Category Archives: Sex/Love Addiction & Partners of Sex Addicts

Articles about sex addiction, love addiction, and co-dependency.

Help for partners of sex addicts

Whether it’s porn addiction, infidelity, or obsessive sex related behaviors, being in a relationship with a sex addict or someone who repeatedly lies about their sexual behaviors can be paralyzing and often end in divorce or a break up. Partners of sex addicts often struggle with intense anxiety and fear that their partner will continue to repeat the obsessive porn use, the affair, the sex with strangers, or the obsessive sexual behaviors.

Partner’s of sex addicts often experience intense confusion and shame because of their being married or in relationship with a sex addict.

You stay because you love them, it’s what you know, because the passion you experience together seems impossible to recreate, or maybe because you have children together. You stay married to or in a relationship with a sex addict because, well, you don’t know. Or maybe it’s because when things are good, they are really good. Your friends are fed up with you, they think you deserve better, they are no longer willing to listen, be your counselor, or therapist when you come to them hurt and confused about your partner’s most recent infidelity – whether it was new porn you discovered on the computer, conversations of them sex-chatting on-line with someone, or evidence that they are having an affair again. Your friends tell you to leave the marriage or relationship but you feel they just don’t understand. Or maybe your friends don’t even know. Keeping a partner’s sexual addiction a secret is common.

Partners of sex addicts often experience such intense shame that they keep their pain and their partner’s addiction a secret.

You may feel having friends know about the disrespectful behaviors – the lying and cheating, would be humiliating. So you may be coping with the pain of the infidelity-the addiction alone. Which makes coping with the feelings you have even more difficult. Your own obsessions about where your partner is at any given moment, what they are doing, what they lied about today, whether you will ever be able to trust them again, keep you from experiencing your own happiness, pleasure, success, healing, etc.

You may have resorted to spying – gps tracking, reading texts, hacking into emails and tracking their every click on the computer…
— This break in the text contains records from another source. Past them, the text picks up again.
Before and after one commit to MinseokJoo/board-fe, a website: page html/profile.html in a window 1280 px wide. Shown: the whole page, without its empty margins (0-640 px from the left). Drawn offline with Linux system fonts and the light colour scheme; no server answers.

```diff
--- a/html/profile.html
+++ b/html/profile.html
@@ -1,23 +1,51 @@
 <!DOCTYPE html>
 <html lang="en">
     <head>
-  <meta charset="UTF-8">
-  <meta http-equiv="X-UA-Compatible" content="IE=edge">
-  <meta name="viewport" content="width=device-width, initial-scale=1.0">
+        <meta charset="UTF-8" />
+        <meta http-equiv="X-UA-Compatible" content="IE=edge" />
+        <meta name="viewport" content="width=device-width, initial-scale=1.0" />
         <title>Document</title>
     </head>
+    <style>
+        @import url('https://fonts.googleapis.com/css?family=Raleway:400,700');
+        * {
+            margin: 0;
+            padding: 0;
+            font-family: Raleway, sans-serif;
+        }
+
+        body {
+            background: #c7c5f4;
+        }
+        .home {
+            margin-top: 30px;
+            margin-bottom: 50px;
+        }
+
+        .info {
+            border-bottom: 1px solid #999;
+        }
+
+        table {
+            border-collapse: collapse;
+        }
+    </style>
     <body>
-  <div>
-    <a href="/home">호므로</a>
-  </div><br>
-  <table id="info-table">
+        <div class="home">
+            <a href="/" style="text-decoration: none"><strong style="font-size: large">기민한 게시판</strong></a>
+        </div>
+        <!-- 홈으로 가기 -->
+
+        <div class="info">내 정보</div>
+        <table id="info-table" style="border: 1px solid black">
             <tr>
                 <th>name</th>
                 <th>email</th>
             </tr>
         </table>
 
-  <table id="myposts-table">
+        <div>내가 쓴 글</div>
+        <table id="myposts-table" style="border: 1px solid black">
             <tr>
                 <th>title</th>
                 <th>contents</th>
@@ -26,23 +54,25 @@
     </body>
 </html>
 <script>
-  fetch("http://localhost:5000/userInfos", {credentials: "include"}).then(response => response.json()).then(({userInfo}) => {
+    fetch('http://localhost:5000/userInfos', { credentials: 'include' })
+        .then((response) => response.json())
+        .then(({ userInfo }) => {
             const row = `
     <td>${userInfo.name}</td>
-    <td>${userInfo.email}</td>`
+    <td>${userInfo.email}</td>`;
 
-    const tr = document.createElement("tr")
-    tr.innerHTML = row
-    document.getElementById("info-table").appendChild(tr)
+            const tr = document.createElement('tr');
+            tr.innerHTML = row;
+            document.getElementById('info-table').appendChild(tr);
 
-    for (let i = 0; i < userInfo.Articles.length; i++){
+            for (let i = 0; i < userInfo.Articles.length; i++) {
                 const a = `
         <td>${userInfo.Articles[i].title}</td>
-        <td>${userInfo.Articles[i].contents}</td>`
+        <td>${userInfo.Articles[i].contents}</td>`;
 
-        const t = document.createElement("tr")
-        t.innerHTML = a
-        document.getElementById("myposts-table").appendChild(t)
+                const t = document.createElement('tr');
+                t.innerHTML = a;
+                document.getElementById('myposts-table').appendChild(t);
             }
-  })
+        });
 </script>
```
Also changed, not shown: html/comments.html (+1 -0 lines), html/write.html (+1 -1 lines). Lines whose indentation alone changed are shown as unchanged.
you are now addicted to tracking them and most of the time tracking them no longer relieves the anxiety you feel when you are away from one another. The only time you feel like you can relax slightly and not obsess about their every move is when you are together. This can be incredibly confusing and if you have no one to talk to about it, you feel alone in your relationship but also alone in the world. Seeing a therapist who understands what you are struggling with can be incredibly helpful. But if you are not yet ready for this, here are some amazing books that can help you better understand some of the feelings you are experience and help you to know that you are not alone. Your Sexually Addicted  Spouse by Barbara Steffens & Mending a Shattered Heart by Stefanie Carnes


True Love or Co-dependency?

Is the book the Giving Tree about true love or co-dependency?
One of my many insightful clients brought up recently that the book “The Giving Tree” seems more about a person’s co-dependency with a partner who takes, is selfish, and never gives, than a beautiful friendship or loving partnership. So I had to open up that old book on my shelf and take another look at it from a therapist’s perspective. Wow, did I agree.

From my perspective, giving of oneself selflessly is not what love and friendship are about. I find that many of my clients are caught up in patterns of rescuing behaviors that result in their partners being dependent upon them. Ultimately they end up feeling resentful about their partner‘s lack of responsibility, neediness, or selfishness yet struggle to get out of their patterns of giving or pursuing. Sometimes this is the only kind of love we  know and this is where the work begins to decrease unhealthy enmeshed behaviors that result in resentment, dependency, and co-dependency. Increasing healthy differentiation and ultimately learning to soothe ourselves when our partners may appear to need us to save or protect them is essential to changing the relationship dynamics and eliminating our own tendency towards co-dependent behaviors.  As the old saying goes, “It takes two to tango” is relevant here. In order to change a relationship we ultimately need to change how we react to our partner’s behaviors and their patterns of relating.

According to Wikipedia “Codependency is defined as a psychological condition or a relationship in which a person is controlled or manipulated by another who is affected with a pathological condition (typically narcissism or drug addiction); and in broader terms, it refers to the dependence on the needs of, or control of, another. It also often involves placing a lower priority on one’s own needs, while being excessively preoccupied with the needs of others.” I actually don’t think that the person one is co-dependent with has to be narcissistic or an addict; that sometimes, that person could just be enjoying receiving like the boy in the giving tree. When my clients get caught up in co-dependency or acting like a parent to a child in their adult relationships, I encourage them to consider what they are getting out of relating with their partner in this way. While there are many disadvantages to having a partner be dependent upon us there are advantages to this as well – it can feel pretty good to feel needed or to feel in control.  But when does this get confused with feeling loved? Without the support of an objective supporter, it may be hard to pull back and see how the dynamic maintains itself and how we continue to feel like the victim in our relationships.  If you find yourself experiencing these feelings repeatedly in your relationships it may be time to take a look inward… if you want to create something different.